Adam Lerrick is the Friends of Allan H. Meltzer Professor of Economics at the Tepper School of Business at Carnegie Mellon University. He served as a senior adviser to the chairman of the International Financial Institution Advisory Commission (known as the "Meltzer Commission"), where he analyzed the workings of the World Bank and reassessed its role in the global economy. Previously, he was an investment banker with Salomon Brothers and Credit Suisse First Boston, and he originated and led the negotiation team of the Argentine Bond Restructuring Agency in the $100 billion Argentine debt restructuring.
Chairman, Sovereign Debt Solutions Limited, 2003-present
Friends of Allan H. Meltzer Professor of Economics, Director of the Gailliot Center for Public Policy, Tepper School of Business, Carnegie Mellon University, 2001-present
Adviser, Joint Economic Committee, U.S. Congress, 2001-present
Adviser, House Majority Leader Dick Armey (R-Texas), 2001-2003
Member, Commission on the Role of the Multilateral Development Banks in Emerging Markets, 2001
Senior Adviser to the Chairman, International Financial Institution Advisory Commission ("Meltzer Commission"), 1999-2000
Chairman, Lerrick & Company Incorporated, 1990-99
Partner, Voute Coats Stuart & O'Grady, 1989-90
Head of Capital Markets Product Development, Credit Suisse First Boston, 1987-88
Head of Capital Markets International Product Development, Salomon Brothers, 1982-86
Ph.D., economics, Massachusetts Institute of Technology
The European Union's Brussels summit on December 8-9 is its latest, most urgent attempt to calm the bond markets, save the euro, and create firmer mechanisms that promise to ensure long-term fiscal discipline among eurozone nations.
The Euro-Union's scramble to contain a self-inflicted debt crisis provides a cautionary tale of what happens to monetary union when promises are broken, markets are misled, and geopolitical dreams override economic good sense.
Many US municipalities and states are currently facing severe financial pressure. They have huge unfunded pension commitments, and recent forecasts of widespread defaults have resulted in a large sell-off of their bonds.

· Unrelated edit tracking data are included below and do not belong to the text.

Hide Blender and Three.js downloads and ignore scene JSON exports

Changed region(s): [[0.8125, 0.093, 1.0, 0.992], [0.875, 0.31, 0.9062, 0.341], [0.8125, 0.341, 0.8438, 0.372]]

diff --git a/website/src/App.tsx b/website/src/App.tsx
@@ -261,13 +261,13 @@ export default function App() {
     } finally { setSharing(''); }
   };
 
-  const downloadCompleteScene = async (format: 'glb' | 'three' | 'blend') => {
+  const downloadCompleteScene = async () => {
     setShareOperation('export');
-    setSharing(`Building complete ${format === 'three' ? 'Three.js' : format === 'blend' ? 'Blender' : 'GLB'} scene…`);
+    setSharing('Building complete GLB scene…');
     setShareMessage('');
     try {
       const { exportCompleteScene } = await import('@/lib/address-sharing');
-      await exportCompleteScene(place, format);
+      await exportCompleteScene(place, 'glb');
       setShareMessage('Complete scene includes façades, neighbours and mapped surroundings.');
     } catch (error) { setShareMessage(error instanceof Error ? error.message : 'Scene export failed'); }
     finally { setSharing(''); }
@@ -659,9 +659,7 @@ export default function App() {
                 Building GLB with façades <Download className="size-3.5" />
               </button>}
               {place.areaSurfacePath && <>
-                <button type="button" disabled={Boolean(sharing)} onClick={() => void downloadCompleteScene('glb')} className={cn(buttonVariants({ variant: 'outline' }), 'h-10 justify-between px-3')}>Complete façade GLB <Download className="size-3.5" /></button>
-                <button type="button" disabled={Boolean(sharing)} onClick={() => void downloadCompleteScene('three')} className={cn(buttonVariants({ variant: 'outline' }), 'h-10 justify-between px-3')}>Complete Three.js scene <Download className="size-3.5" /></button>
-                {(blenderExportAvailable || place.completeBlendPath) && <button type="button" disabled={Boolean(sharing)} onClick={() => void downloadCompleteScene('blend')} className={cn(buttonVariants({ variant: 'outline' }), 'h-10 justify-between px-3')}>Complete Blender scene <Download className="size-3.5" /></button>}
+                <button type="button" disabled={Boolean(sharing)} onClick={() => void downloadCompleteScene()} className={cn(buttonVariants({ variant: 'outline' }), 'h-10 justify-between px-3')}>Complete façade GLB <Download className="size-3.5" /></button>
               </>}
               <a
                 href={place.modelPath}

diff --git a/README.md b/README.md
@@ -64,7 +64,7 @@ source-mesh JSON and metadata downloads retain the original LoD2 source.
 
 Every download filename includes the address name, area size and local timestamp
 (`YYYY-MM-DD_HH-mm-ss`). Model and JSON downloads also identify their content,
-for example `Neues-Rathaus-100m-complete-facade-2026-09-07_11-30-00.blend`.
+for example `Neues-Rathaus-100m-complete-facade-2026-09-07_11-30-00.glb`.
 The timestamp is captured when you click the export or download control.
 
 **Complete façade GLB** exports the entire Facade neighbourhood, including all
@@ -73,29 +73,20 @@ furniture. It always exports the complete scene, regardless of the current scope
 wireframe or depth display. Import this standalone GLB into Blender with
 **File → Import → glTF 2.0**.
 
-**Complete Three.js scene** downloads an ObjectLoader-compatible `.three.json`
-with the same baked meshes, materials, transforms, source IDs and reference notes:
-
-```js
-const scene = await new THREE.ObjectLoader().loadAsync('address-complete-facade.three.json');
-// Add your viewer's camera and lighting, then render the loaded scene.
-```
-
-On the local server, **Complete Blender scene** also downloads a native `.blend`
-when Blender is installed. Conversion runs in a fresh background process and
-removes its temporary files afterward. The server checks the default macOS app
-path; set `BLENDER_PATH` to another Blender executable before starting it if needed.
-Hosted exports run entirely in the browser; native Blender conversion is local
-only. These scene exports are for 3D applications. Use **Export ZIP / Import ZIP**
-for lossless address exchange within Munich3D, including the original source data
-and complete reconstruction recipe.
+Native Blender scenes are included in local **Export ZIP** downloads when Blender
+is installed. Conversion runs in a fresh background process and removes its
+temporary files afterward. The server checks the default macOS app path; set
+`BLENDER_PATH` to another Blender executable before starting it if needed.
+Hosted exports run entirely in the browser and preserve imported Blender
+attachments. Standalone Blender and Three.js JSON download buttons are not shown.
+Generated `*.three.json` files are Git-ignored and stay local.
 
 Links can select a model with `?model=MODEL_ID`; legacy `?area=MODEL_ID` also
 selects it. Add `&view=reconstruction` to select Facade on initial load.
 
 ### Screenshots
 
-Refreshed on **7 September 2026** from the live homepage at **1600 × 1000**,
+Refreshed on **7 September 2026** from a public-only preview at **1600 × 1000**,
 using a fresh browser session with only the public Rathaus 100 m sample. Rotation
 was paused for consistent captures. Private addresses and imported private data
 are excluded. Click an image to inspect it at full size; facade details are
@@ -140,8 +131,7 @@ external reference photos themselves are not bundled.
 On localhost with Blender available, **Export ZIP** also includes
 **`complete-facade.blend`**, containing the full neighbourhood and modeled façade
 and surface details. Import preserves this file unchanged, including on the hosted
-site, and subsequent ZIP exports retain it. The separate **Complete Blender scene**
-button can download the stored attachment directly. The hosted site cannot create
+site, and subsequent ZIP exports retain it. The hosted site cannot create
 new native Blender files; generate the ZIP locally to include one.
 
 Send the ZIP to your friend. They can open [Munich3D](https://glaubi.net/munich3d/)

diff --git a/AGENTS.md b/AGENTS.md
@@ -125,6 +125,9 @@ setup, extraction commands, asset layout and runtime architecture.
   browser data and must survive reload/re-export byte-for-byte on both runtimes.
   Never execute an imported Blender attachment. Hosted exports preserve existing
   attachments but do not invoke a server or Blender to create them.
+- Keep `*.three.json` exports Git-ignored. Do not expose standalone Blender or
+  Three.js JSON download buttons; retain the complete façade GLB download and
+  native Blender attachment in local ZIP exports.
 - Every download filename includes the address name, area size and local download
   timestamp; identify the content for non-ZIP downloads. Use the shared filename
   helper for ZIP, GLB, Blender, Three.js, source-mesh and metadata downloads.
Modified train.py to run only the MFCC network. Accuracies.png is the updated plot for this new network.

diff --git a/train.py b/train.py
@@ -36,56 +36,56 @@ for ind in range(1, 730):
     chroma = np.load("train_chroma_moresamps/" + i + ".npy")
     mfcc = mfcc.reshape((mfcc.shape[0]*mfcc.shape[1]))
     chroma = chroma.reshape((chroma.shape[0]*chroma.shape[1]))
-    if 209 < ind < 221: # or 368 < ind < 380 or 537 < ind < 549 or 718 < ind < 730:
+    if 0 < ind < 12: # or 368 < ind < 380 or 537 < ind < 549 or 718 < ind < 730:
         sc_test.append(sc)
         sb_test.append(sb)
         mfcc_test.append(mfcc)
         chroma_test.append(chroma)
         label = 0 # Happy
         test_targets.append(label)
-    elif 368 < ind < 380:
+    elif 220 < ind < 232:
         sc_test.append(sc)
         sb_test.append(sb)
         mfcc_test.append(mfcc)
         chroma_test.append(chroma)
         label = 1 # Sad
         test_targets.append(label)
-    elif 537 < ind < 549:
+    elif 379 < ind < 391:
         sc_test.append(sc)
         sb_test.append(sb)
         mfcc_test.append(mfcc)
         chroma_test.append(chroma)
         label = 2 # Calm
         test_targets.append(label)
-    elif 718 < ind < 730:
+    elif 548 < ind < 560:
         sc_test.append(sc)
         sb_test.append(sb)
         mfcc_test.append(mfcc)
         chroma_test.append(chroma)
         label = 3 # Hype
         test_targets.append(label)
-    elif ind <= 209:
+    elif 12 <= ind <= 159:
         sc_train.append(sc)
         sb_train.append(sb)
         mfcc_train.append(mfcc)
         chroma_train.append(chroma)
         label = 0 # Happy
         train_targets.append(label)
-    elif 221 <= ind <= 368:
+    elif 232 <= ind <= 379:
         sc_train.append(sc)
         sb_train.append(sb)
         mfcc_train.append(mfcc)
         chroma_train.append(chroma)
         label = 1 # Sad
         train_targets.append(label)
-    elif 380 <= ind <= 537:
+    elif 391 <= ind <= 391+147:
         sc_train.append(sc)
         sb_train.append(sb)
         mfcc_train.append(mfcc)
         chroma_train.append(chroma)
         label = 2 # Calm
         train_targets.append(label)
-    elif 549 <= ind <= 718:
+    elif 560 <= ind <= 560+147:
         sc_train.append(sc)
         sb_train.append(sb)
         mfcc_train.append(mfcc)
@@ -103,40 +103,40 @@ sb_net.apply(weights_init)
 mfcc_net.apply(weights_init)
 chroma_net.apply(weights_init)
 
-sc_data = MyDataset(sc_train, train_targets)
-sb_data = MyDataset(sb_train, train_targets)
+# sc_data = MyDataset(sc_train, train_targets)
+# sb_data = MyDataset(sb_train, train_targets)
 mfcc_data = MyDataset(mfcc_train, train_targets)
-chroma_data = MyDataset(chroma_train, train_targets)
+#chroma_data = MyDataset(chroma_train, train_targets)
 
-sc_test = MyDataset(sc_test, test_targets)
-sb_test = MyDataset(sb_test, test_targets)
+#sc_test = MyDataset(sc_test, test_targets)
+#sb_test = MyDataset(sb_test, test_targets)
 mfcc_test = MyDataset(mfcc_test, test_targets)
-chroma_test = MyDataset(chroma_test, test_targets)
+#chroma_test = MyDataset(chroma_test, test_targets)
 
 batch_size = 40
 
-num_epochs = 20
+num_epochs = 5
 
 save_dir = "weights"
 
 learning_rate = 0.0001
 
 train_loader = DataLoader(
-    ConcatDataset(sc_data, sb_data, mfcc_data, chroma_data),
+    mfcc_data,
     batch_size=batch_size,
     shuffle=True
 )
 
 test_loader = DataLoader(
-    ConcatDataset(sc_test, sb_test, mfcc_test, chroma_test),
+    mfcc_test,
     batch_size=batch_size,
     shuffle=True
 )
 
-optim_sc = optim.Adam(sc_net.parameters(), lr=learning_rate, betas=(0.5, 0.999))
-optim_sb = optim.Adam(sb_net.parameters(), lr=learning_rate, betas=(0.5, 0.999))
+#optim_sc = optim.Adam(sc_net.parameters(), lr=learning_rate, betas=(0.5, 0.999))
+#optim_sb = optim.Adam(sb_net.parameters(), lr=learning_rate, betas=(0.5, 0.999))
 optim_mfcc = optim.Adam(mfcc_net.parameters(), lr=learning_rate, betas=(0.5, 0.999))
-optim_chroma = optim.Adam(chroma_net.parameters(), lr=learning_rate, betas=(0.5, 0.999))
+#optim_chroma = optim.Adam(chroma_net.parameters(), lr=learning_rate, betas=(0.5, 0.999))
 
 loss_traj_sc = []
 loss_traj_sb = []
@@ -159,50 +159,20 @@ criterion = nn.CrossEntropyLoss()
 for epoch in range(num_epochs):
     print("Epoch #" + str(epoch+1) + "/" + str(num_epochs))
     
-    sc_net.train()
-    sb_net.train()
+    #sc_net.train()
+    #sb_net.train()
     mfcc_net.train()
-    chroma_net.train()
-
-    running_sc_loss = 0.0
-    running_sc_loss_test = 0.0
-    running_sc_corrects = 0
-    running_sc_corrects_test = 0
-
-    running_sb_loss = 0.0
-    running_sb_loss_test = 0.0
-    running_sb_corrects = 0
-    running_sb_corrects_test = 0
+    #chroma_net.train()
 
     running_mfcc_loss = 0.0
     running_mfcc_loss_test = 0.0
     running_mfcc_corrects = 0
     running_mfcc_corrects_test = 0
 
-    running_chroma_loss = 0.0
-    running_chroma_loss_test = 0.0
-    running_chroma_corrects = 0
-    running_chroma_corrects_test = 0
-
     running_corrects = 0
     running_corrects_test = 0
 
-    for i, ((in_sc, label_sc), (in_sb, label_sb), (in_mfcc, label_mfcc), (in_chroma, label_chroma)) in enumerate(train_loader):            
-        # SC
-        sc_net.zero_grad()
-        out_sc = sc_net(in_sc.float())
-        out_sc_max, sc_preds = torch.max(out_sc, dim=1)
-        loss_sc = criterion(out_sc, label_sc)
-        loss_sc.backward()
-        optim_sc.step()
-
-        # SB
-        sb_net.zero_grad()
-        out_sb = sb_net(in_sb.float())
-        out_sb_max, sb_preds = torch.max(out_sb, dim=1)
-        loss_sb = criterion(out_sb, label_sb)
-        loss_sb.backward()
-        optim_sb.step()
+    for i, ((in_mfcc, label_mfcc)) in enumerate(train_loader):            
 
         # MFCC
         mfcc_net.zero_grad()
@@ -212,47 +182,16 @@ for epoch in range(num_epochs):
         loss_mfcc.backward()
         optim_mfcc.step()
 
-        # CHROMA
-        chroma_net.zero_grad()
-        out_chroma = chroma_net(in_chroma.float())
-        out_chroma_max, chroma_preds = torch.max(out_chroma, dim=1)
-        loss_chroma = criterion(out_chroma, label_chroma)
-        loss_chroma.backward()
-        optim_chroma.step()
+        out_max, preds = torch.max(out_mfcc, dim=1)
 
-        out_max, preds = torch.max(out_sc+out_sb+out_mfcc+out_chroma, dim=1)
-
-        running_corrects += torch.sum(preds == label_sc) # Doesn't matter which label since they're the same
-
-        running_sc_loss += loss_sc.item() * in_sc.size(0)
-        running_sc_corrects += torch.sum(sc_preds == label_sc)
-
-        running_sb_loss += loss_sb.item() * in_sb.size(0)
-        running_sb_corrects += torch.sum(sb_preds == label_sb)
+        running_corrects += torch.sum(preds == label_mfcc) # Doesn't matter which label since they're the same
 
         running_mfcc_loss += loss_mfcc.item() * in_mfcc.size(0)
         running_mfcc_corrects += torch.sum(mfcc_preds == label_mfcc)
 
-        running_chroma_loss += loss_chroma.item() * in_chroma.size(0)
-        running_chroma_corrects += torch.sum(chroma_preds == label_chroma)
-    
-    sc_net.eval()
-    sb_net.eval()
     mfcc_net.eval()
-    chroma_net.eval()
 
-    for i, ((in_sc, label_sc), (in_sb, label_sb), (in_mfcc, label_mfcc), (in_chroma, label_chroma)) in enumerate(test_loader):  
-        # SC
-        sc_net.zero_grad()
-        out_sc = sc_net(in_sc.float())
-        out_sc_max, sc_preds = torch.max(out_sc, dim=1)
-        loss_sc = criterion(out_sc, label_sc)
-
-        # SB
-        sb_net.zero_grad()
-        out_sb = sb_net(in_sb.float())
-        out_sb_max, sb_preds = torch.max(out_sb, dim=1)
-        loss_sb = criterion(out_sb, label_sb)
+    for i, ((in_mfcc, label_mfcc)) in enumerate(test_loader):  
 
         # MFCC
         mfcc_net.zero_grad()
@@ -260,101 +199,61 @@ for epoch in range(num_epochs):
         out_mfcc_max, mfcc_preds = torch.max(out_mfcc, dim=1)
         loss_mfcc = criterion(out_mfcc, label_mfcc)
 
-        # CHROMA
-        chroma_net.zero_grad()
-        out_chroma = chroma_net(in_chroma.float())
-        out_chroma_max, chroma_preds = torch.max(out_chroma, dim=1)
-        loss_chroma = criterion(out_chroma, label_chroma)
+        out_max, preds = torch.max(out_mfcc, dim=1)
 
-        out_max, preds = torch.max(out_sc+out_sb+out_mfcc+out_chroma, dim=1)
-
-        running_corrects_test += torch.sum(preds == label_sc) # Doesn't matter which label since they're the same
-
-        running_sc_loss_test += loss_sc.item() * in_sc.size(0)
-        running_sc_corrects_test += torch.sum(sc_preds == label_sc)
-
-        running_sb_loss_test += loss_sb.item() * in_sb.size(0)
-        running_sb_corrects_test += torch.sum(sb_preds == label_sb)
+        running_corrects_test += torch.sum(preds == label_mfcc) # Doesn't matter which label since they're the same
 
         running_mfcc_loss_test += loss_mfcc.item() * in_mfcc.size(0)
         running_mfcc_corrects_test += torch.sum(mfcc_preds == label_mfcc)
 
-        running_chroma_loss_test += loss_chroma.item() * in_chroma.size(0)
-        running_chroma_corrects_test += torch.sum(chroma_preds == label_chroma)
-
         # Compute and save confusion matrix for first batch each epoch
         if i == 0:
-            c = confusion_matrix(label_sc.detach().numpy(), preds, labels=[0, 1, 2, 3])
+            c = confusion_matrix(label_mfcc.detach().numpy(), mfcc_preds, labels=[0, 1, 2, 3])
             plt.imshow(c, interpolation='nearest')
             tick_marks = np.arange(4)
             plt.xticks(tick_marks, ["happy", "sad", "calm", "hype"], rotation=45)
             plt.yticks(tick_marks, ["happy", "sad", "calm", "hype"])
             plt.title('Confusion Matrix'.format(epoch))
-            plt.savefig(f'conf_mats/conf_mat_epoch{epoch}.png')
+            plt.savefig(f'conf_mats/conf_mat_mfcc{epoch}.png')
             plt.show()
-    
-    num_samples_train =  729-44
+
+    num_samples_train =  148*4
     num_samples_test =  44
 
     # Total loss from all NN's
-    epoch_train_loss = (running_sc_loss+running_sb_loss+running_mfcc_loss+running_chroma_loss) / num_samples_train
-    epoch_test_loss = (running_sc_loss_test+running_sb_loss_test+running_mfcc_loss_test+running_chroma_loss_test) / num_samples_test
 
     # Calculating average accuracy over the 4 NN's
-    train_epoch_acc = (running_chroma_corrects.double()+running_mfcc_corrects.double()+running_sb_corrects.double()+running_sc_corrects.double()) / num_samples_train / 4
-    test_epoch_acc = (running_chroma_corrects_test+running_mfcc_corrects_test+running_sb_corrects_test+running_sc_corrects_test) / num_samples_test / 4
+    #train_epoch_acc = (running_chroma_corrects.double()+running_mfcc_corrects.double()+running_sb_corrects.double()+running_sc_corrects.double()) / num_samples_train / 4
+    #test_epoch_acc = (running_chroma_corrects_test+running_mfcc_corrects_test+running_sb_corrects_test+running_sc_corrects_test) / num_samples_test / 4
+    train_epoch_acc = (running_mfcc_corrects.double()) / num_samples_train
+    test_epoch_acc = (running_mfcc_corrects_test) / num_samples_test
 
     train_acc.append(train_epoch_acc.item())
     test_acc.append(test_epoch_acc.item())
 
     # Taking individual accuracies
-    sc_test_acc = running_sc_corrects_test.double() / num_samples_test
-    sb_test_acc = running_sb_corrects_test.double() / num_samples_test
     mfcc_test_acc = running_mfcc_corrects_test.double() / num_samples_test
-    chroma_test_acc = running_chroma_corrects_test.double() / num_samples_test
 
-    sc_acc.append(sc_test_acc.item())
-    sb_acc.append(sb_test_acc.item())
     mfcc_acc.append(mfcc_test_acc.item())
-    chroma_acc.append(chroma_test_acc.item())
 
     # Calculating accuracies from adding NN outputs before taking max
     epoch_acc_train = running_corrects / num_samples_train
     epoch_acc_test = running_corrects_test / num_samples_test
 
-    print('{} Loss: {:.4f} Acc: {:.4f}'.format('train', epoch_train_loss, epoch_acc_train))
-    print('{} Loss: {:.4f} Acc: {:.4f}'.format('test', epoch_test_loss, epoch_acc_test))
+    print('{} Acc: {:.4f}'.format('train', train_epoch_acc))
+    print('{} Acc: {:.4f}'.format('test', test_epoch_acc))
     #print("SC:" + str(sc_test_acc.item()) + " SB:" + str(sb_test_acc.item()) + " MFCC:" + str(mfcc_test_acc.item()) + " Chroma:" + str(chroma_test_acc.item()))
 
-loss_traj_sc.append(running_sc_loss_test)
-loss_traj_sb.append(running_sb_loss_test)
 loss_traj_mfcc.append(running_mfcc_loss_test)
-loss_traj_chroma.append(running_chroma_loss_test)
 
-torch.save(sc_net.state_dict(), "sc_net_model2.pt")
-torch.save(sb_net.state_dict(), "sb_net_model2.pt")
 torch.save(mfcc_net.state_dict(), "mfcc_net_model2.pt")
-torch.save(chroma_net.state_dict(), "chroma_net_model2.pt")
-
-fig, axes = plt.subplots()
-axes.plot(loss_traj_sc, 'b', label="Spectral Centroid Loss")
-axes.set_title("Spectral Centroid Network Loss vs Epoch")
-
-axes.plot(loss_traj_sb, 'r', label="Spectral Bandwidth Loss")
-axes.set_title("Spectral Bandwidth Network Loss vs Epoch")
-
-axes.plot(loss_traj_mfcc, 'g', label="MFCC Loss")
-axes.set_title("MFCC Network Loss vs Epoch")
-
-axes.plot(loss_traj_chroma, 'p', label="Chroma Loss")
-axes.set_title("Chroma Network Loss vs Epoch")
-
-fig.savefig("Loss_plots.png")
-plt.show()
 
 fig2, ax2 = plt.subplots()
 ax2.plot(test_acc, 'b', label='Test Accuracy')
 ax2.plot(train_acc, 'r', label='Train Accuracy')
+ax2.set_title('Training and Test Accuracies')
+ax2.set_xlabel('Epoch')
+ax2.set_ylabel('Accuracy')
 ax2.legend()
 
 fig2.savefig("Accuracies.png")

This is not new. Financial history is full of instructive defaults by governments on their debt. Can these past crises teach us about what to do now?